There are unlikely to be any gimmicks, memorable soundbites will be kept to a minimum and doubtless there will be a few “ah ums” and “erms”.
But Darling exudes calm and common sense: two qualities that were much admired when he led the Treasury through the financial crisis of 2008.
Indeed, Darling’s matter-of-fact description of how cash machines were two hours away from running out of money has been an effective rhetorical tool when arguing that it was a strong UK which was able to bail out the banks.
Better Together’s analysis of previous Salmond performances has pinned down two clear aspects of the First Minister’s personality that their man has to deal with. The first is characterised as “boisterous and bullying”, which it believes is effective at winning arguments at First Minister’s Questions.
Better Together’s belief, however, is that it will not be so effective when it comes to persuading the female vote watching the debate at home.
The other Salmond it believes could turn up on Tuesday is the softly spoken “reasonable” politician. “We are relaxed about that because we believe that, when it comes to the facts, we have the advantage,” one strategist said.
Darling may also benefit from the relatively modest expectations. It does him no harm to be the underdog.
As far as Salmond is concerned, the former chancellor is not even the top dog. As the First Minister has made abundantly clear, he believes he should be debating with David Cameron – as First Minister to the Prime Minister leading the Westminster government that is determined to keep Scotland within the Union.
Salmond’s repeated calls for Cameron to come north to defend the United Kingdom have been ignored by Downing Street on the basis that, as an English resident, he does not have a referendum vote.
Salmond’s anger over Cameron’s refusal to take part has been a key feature of an often tortured build-up, which has seen much argument about dates and times.

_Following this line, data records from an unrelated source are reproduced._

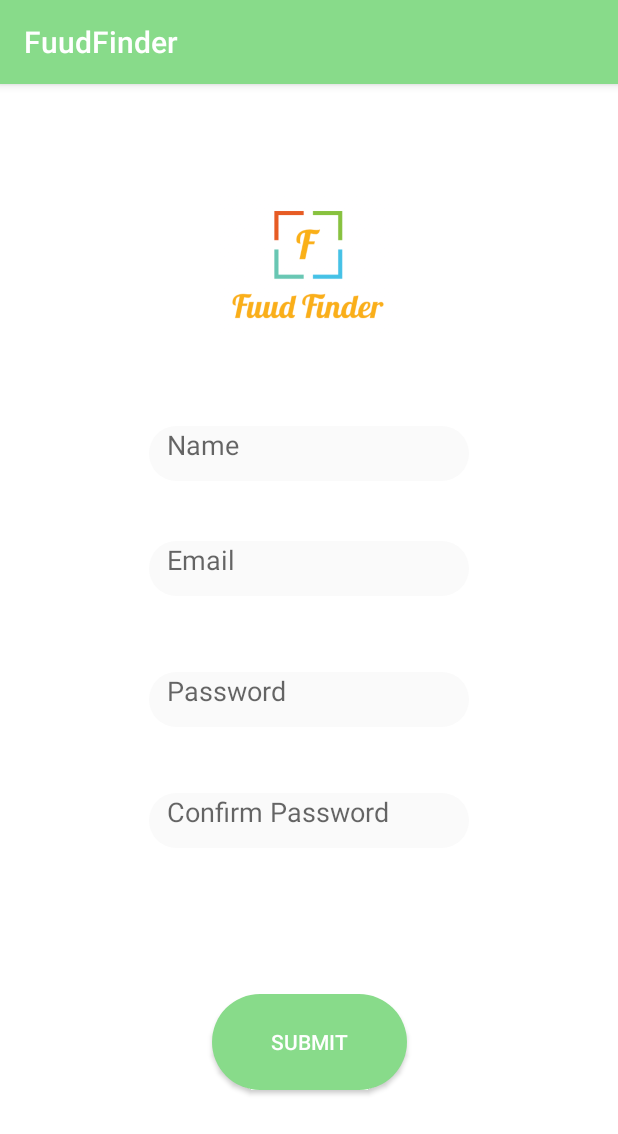
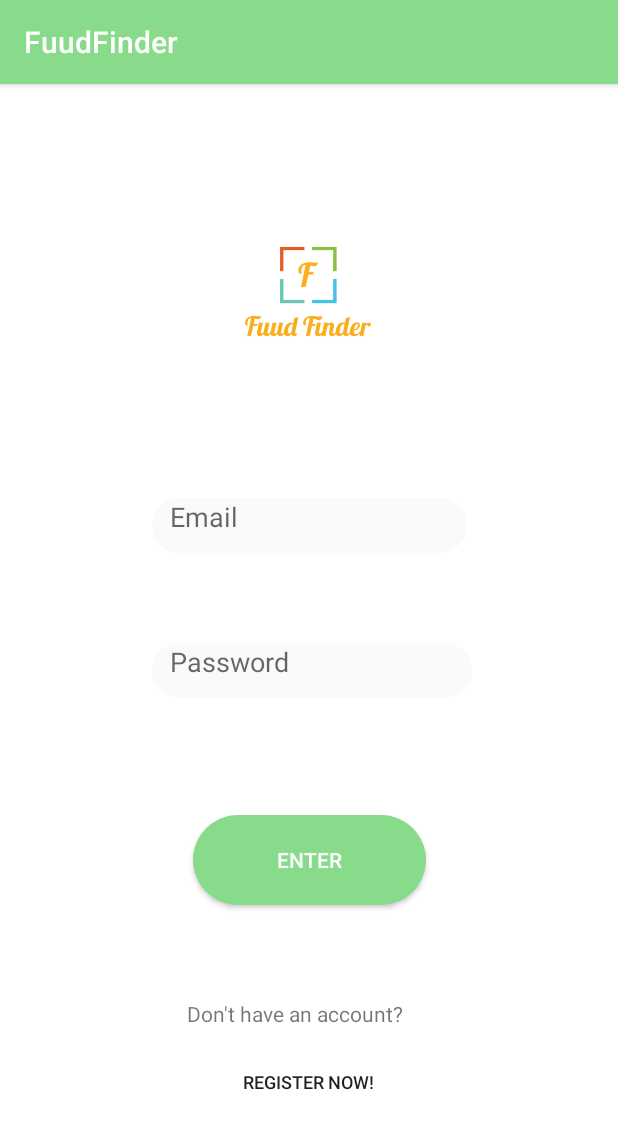
Before and after one commit to sylviawan/FinalYearProject, an Android app: the screen it shows after launch (RegisterActivity before the commit, LoginActivity after it), on a phone screen of 412 x 824 dp. Shown: the top 1134 px of the screen. Run offline under Robolectric (Android 15) with nearby library versions, the phone set to English and light mode, and no system bars; our stand-ins replace Firebase (no records; nobody signed in at launch, a user with empty details on screens opened directly).

Commit message:
Login screen

```diff
--- a/FuudFinder/app/src/main/AndroidManifest.xml
+++ b/FuudFinder/app/src/main/AndroidManifest.xml
@@ -9,13 +9,16 @@
         android:roundIcon="@mipmap/ic_launcher_round"
         android:supportsRtl="true"
         android:theme="@style/AppTheme">
-        <activity android:name=".Activities.RegisterActivity">
+        <activity android:name=".Activities.LoginActivity">
             <intent-filter>
                 <action android:name="android.intent.action.MAIN" />
 
                 <category android:name="android.intent.category.LAUNCHER" />
             </intent-filter>
         </activity>
+        <activity android:name=".Activities.HomeActivity" />
+        <activity android:name=".Activities.RegisterActivity">
+        </activity>
     </application>
 
 </manifest>
--- /dev/null
+++ b/FuudFinder/app/src/main/java/com/example/sylviawan/fuudfinder/Activities/LoginActivity.java
@@ -0,0 +1,102 @@
+package com.example.sylviawan.fuudfinder.Activities;
+
+import android.content.Intent;
+import android.support.annotation.NonNull;
+import android.support.v7.app.AppCompatActivity;
+import android.os.Bundle;
+import android.view.View;
+import android.widget.Button;
+import android.widget.EditText;
+import android.widget.ProgressBar;
+import android.widget.Toast;
+
+import com.example.sylviawan.fuudfinder.R;
+import com.google.android.gms.tasks.OnCompleteListener;
+import com.google.android.gms.tasks.Task;
+import com.google.firebase.auth.AuthResult;
+import com.google.firebase.auth.FirebaseAuth;
+
+public class LoginActivity extends AppCompatActivity {
+
+    private EditText userEmail, userPass;
+    private Button logBtn, toRegBtn;
+
+    private ProgressBar logProcessBar;
+
+    private FirebaseAuth mAuth;
+    private Intent HomeActivity;
+
+    @Override
+    protected void onCreate(Bundle savedInstanceState) {
+        super.onCreate(savedInstanceState);
+        setContentView(R.layout.activity_login);
+
+        mAuth = FirebaseAuth.getInstance();
+
+        userEmail = findViewById(R.id.loginEmail);
+        userPass = findViewById(R.id.loginPass);
+        logBtn = findViewById(R.id.loginBtn);
+        toRegBtn = findViewById(R.id.btnToReg);
+        logProcessBar = findViewById(R.id.logProgressBar);
+        logProcessBar.setVisibility(View.INVISIBLE);
+
+        logBtn.setOnClickListener(new View.OnClickListener() {
+            @Override
+            public void onClick(View view) {
+                logProcessBar.setVisibility(View.VISIBLE);
+                logBtn.setVisibility(View.INVISIBLE);
+
+                final String Email = userEmail.getText().toString();
+                final String Password = userPass.getText().toString();
+
+                if ( Email.isEmpty() || Password.isEmpty()) {
+
+                    displayMessage("Login details incorrect!");
+                }
+                else {
+                    logIn(Email, Password);
+                }
+
+            }
+        });
+
+        toRegBtn.setOnClickListener(new View.OnClickListener() {
+            @Override
+            public void onClick(View view) {
+                Intent regActivity = new Intent(getApplicationContext(), RegisterActivity.class);
+                startActivity(regActivity);
+                finish();
+            }
+        });
+
+    }
+
+    private void logIn(String email, String password) {
+
+        mAuth.signInWithEmailAndPassword(email, password).addOnCompleteListener(new OnCompleteListener<AuthResult>() {
+            @Override
+            public void onComplete(@NonNull Task<AuthResult> task) {
+                if (task.isSuccessful()) {
+                    logProcessBar.setVisibility(View.INVISIBLE);
+                    logBtn.setVisibility(View.VISIBLE);
+                    updateUI();
+                }
+                else {
+                    displayMessage(task.getException().getMessage());
+                }
+            }
+        });
+    }
+
+    private void updateUI() {
+        Intent homeActivity = new Intent(getApplicationContext(), HomeActivity.class);
+        startActivity(homeActivity);
+        finish();
+    }
+
+    private void displayMessage(String s) {
+        Toast.makeText(getApplicationContext(), s, Toast.LENGTH_LONG).show();
+    }
+
+
+}
--- /dev/null
+++ b/FuudFinder/app/src/main/res/layout/activity_login.xml
@@ -0,0 +1,124 @@
+<?xml version="1.0" encoding="utf-8"?>
+<android.support.constraint.ConstraintLayout xmlns:android="http://schemas.android.com/apk/res/android"
+    xmlns:app="http://schemas.android.com/apk/res-auto"
+    xmlns:tools="http://schemas.android.com/tools"
+    android:layout_width="match_parent"
+    android:layout_height="match_parent"
+    tools:context=".Activities.LoginActivity"
+    android:background="#FFFFFF">
+
+    <ImageView
+        android:id="@+id/imageView2"
+        android:layout_width="100dp"
+        android:layout_height="100dp"
+        android:layout_marginStart="8dp"
+        android:layout_marginTop="88dp"
+        android:layout_marginEnd="8dp"
+        app:layout_constraintEnd_toEndOf="parent"
+        app:layout_constraintHorizontal_bias="0.498"
+        app:layout_constraintStart_toStartOf="parent"
+        app:layout_constraintTop_toTopOf="parent"
+        app:srcCompat="@drawable/fuud_finder_logo" />
+
+    <EditText
+        android:hint="Email"
+        android:background="@drawable/reg_style"
+        android:id="@+id/loginEmail"
+        android:layout_width="210dp"
+        android:layout_height="wrap_content"
+        android:layout_marginStart="8dp"
+        android:layout_marginTop="88dp"
+        android:layout_marginEnd="8dp"
+        android:ems="10"
+        android:inputType="textEmailAddress"
+        app:layout_constraintEnd_toEndOf="parent"
+        app:layout_constraintHorizontal_bias="0.502"
+        app:layout_constraintStart_toStartOf="parent"
+        app:layout_constraintTop_toBottomOf="@+id/imageView2" />
+
+    <android.support.constraint.Guideline
+        android:id="@+id/guideline2"
+        android:layout_width="wrap_content"
+        android:layout_height="wrap_content"
+        android:orientation="horizontal"
+        app:layout_constraintGuide_percent="0.5" />
+
+    <EditText
+        android:hint="Password"
+        android:background="@drawable/reg_style"
+        android:id="@+id/loginPass"
+        android:layout_width="wrap_content"
+        android:layout_height="wrap_content"
+        android:layout_marginStart="8dp"
+        android:layout_marginTop="60dp"
+        android:layout_marginEnd="8dp"
+        android:ems="10"
+        android:inputType="textPassword"
+        app:layout_constraintEnd_toEndOf="parent"
+        app:layout_constraintHorizontal_bias="0.51"
+        app:layout_constraintStart_toStartOf="parent"
+        app:layout_constraintTop_toBottomOf="@+id/loginEmail" />
+
+    <Button
+        android:id="@+id/loginBtn"
+        android:layout_width="155dp"
+        android:layout_height="60dp"
+        android:layout_marginStart="8dp"
+        android:layout_marginTop="8dp"
+        android:layout_marginEnd="8dp"
+        android:layout_marginBottom="8dp"
+        android:background="@drawable/btn_style"
+        android:text="Enter"
+        android:textColor="#FFFFFF"
+        app:layout_constraintBottom_toBottomOf="parent"
+        app:layout_constraintEnd_toEndOf="parent"
+        app:layout_constraintStart_toStartOf="parent"
+        app:layout_constraintTop_toTopOf="@+id/loginPass"
+        app:layout_constraintVertical_bias="0.335" />
+
+    <ProgressBar
+        android:id="@+id/logProgressBar"
+        style="?android:attr/progressBarStyle"
+        android:layout_width="wrap_content"
+        android:layout_height="wrap_content"
+        app:layout_constraintBottom_toBottomOf="@+id/loginBtn"
+        app:layout_constraintEnd_toEndOf="@+id/loginBtn"
+        app:layout_constraintHorizontal_bias="0.495"
+        app:layout_constraintStart_toStartOf="@+id/loginBtn"
+        app:layout_constraintTop_toTopOf="@+id/loginBtn" />
+
+    <TextView
+        android:id="@+id/dirReg"
+        android:layout_width="163dp"
+        android:layout_height="23dp"
+        android:layout_marginStart="8dp"
+        android:layout_marginTop="8dp"
+        android:layout_marginEnd="8dp"
+        android:layout_marginBottom="8dp"
+        android:text="Don't have an account?"
+        android:textSize="14sp"
+        app:layout_constraintBottom_toBottomOf="parent"
+        app:layout_constraintEnd_toEndOf="parent"
+        app:layout_constraintStart_toStartOf="parent"
+        app:layout_constraintTop_toBottomOf="@+id/logProgressBar"
+        app:layout_constraintVertical_bias="0.325" />
+
+    <Button
+        android:id="@+id/btnToReg"
+        style="@style/Widget.AppCompat.Button.Borderless"
+        android:layout_width="wrap_content"
+        android:layout_height="wrap_content"
+        android:layout_marginStart="8dp"
+        android:layout_marginTop="8dp"
+        android:layout_marginEnd="8dp"
+        android:layout_marginBottom="8dp"
+        android:text="Register now!"
+        android:textSize="12sp"
+        app:layout_constraintBottom_toBottomOf="parent"
+        app:layout_constraintEnd_toEndOf="parent"
+        app:layout_constraintHorizontal_bias="0.498"
+        app:layout_constraintStart_toStartOf="parent"
+        app:layout_constraintTop_toBottomOf="@+id/dirReg"
+        app:layout_constraintVertical_bias="0.0" />
+
+</android.support.constraint.ConstraintLayout>
--- a/FuudFinder/app/src/main/res/layout/activity_register.xml
+++ b/FuudFinder/app/src/main/res/layout/activity_register.xml
@@ -4,8 +4,8 @@
     xmlns:tools="http://schemas.android.com/tools"
     android:layout_width="match_parent"
     android:layout_height="match_parent"
-    tools:context=".Activities.RegisterActivity"
-    android:background="#FFFFFF">
+    android:background="#FFFFFF"
+    tools:context=".Activities.RegisterActivity">
 
 
     <ImageView
@@ -17,7 +17,7 @@
         android:layout_marginEnd="8dp"
         android:layout_marginBottom="8dp"
         android:foregroundGravity="center_vertical"
-        android:src="@drawable/Fuud_Finder_logo"
+        android:src="@drawable/fuud_finder_logo"
         app:layout_constraintBottom_toTopOf="@+id/regName"
         app:layout_constraintEnd_toEndOf="parent"
         app:layout_constraintHorizontal_bias="0.498"
@@ -33,60 +33,62 @@
         app:layout_constraintGuide_percent="0.5" />
 
     <EditText
-        android:background="@drawable/reg_style"
-        android:hint="Name"
         android:id="@+id/regName"
         android:layout_width="wrap_content"
         android:layout_height="wrap_content"
         android:layout_marginStart="8dp"
         android:layout_marginTop="48dp"
         android:layout_marginEnd="8dp"
+        android:background="@drawable/reg_style"
         android:ems="10"
+        android:hint="Name"
         android:inputType="textPersonName"
         app:layout_constraintEnd_toEndOf="parent"
         app:layout_constraintStart_toStartOf="parent"
         app:layout_constraintTop_toBottomOf="@+id/imageView" />
 
     <EditText
-        android:background="@drawable/reg_style"
-        android:hint="Email"
         android:id="@+id/regEmail"
         android:layout_width="wrap_content"
         android:layout_height="wrap_content"
         android:layout_marginStart="8dp"
-        android:layout_marginTop="40dp"
+        android:layout_marginTop="8dp"
         android:layout_marginEnd="8dp"
+        android:layout_marginBottom="8dp"
+        android:background="@drawable/reg_style"
         android:ems="10"
-        android:inputType="textPersonName"
+        android:hint="Email"
+        android:inputType="textEmailAddress"
+        app:layout_constraintBottom_toTopOf="@+id/regPass"
         app:layout_constraintEnd_toEndOf="parent"
         app:layout_constraintStart_toStartOf="parent"
         app:layout_constraintTop_toBottomOf="@+id/regName" />
 
     <EditText
-        android:background="@drawable/reg_style"
-        android:hint="Password"
         android:id="@+id/regPass"
         android:layout_width="wrap_content"
         android:layout_height="wrap_content"
         android:layout_marginStart="8dp"
         android:layout_marginTop="8dp"
         android:layout_marginEnd="8dp"
+        android:background="@drawable/reg_style"
         android:ems="10"
+        android:hint="Password"
         android:inputType="textPassword"
         app:layout_constraintEnd_toEndOf="parent"
         app:layout_constraintStart_toStartOf="parent"
         app:layout_constraintTop_toTopOf="@+id/guideline" />
 
     <EditText
-        android:background="@drawable/reg_style"
-        android:hint="Confirm Password"
         android:id="@+id/regPass2"
         android:layout_width="wrap_content"
         android:layout_height="wrap_content"
         android:layout_marginStart="8dp"
         android:layout_marginTop="44dp"
         android:layout_marginEnd="8dp"
+        android:background="@drawable/reg_style"
         android:ems="10"
+        android:hint="Confirm Password"
         android:inputType="textPassword"
         app:layout_constraintEnd_toEndOf="parent"
         app:layout_constraintStart_toStartOf="parent"
--- a/FuudFinder/build.gradle
+++ b/FuudFinder/build.gradle
@@ -11,7 +11,7 @@ buildscript {
 
         // NOTE: Do not place your application dependencies here; they belong
         // in the individual module build.gradle files
-        classpath 'com.google.gms:google-services:4.1.0'
+        classpath 'com.google.gms:google-services:4.2.0'
     }
 }
 
```
Also changed, not shown: FuudFinder/app/src/main/java/com/example/sylviawan/fuudfinder/Activities/HomeActivity.java (added, +15 -0 lines), FuudFinder/app/src/main/java/com/example/sylviawan/fuudfinder/Activities/RegisterActivity.java (+38 -2 lines), FuudFinder/app/src/main/res/layout/activity_home.xml (added, +9 -0 lines), FuudFinder/app/src/main/res/drawable/fuud_finder_logo.png (renamed from FuudFinder/app/src/main/res/drawable/Fuud_Finder_logo.PNG).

Eventually, the inevitable happened and both sides reached an agreement with STV. Talks with the BBC are ongoing, but two dates have been pencilled in for another encounter as well as a possible meeting on Channel 4 later this month.
Only time will tell whether these events will come to be regarded as defining moments where the referendum was won or lost. Some TV debates – such as the famous Richard Nixon/John F Kennedy one of 1960 – have played a crucial role in the future of a country. Plenty more have been inconsequential. On other occasions, some individuals have profited – for example, the brief Nick Clegg bounce after the first TV debate in the 2010 general election.
Others have faltered, like Barack Obama, whose unconvincing performance in 2012 against Mitt Romney turned what should have been an easy stroll to the White House into a tough battle for the presidency.
In this case, one feels that something dramatic would have to happen for Salmond to turn these televised spectacles into a game-changer.
“It has not proved that easy to move the polls,” said John Curtice, Professor of Politics at Strathclyde University. “The Yes side moved it a bit. But, overall, the polls have suggested a fair bit of stability in public opinion. So can it be shifted? If anybody is going to shift it, then Salmond must be the favourite. But, equally, we have to remember that the task is asymmetrical. All Darling has to do is play a straight bat and make sure he doesn’t lose. Salmond needs to win.
“Salmond needs to win in a way that not just persuades the cognescenti – and I am sure social media will judge that Salmond won, because we know that cybernats are much more active – but in such a way that people are persuaded that independence is a good idea.”
For Salmond, there is a huge amount riding on the next few days. Or as Curtice put it: “If the polls don’t move after this, what card does the Yes side have left to play?”